  1. Ivan Pope says:

    Thanks for a good post Fred. I’d like to respond from a personal perspective.
    I’ve not found any problems getting access to VCs in the UK quite the reverse. And I haven’t found VCs to be ill informed or obscure with language, generally I’ve found them to be interesting, well informed, interested, intelligent and full of ideas for my business and sector. But from a whole bunch of meetings with them, I have some observations:

    1. VCs who agree meetings don’t pre-filter. Maybe this is the opposite of the access issue, but I have been to so many meetings now that I can predict at exactly which point interest will wane. It’s just after I explain my team (small) and stage (early). I’ve literally felt many meetings lose energy and draw to a conclusion at precisely this point. It’s as if the VCs got themselves all hyped up but forgot to ask some basic questions in advance.

    2. Let alone clarity of feedback, sometimes any feedback at all would be wonderful. I’ve had really, really good meetings (unless in fifteen years of this I’ve just gone stupid) after which I can’t raise a proper follow up or sensible bit of feedback, let alone a clear decline. I’m a grown up – fobbing me off or just not answering my emails doesn’t really impress me. You know, I also have my pride. I can sense the line between sensible attempts to elicit a follow up and craven whinging belly on the floor slobbering needy desire for some follow up, and I won’t cross that line.

    3. How about clarity of who does what? What’s the difference between a Partner, an Associate, an Analyst, a Venture Partner, a Senior Associate, a Director, a Consultant, a Sector Partner? I’ve got cards with all those things on them and frankly I have no idea how to guage who I’m talking to – though I guess that may be part of the IQ test as well.

    4. How about some pre-meeting input. I’m forever asking the questions: what do you want from this meeting, is it casual or formal; do you want a presentation or a chat; should I bring my whole team or just myself; how long might it last.

    5. And don’t kid yourselves: don’t tell me you are a west-coast style VC with the ability to make early stage and seed investments, and then in the same meeting tell me that because I am pre-revenue that you could never get it past your investment committee.

    None of this is personal of course (don’t you love that thing that entrepreneurs can’t risk upsetting VCs just in case), it’s drawn from a period of frustrating meetings. All of the above has occured to me on more than one occasion, some of it on many occasions.

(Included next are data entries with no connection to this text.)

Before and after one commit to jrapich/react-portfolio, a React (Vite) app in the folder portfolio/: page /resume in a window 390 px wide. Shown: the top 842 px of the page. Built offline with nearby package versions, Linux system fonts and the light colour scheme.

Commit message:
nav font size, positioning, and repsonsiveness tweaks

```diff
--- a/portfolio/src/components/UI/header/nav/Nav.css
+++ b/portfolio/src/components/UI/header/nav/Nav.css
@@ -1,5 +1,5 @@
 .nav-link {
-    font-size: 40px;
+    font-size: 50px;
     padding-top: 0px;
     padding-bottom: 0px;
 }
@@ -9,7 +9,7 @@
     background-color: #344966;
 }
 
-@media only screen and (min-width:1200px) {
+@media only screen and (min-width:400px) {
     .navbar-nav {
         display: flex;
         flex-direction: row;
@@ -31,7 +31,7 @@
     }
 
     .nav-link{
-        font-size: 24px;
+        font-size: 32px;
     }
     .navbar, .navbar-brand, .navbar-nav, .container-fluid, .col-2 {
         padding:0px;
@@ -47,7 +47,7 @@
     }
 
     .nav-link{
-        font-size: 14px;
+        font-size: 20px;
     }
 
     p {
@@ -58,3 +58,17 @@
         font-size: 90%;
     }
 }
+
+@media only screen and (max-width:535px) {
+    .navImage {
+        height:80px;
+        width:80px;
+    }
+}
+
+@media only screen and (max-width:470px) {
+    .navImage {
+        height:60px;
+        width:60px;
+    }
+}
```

    On the other hand, fwiw, I really like VCs. I’ve met hundreds now over the last fifteen years. In the nineties I really didn’t know what they did or how or why they did it. Now, with the advent of VC blogging, I feel I have at least some insight into the workings of the VC mind.

    But VCs, remember, we are human too. We have pride. We are busy. We are stressed. We need feedback. We are smart. We do generally know what we are talking about. If we take a meeting, that costs us in the same way that it costs you. In fact, probably a lot more.

    So, think respect. Think follow up. Think ongoing relationship.

    Thanks for listening.

  2. Fred Destin says:

    Thanks Ivan great comment and some excellent food for thought.

  3. leafar says:

    Ivan is clear and I fully agree.

    But as Nick Brisbourne puts it “maybe” is the most usefull tool for a VC and probably the less usefull for an entrepreneur.

    But Atlas was one of the cleanest funnel of screening, I’ve done.
    1) Pré-screening with Pierre Festal, efficent probably more available.
    2) Meeting with Marc Oiknine … Maybe !
    3) Waiting for traction to turn that maybe into yes/no.

    I will say it in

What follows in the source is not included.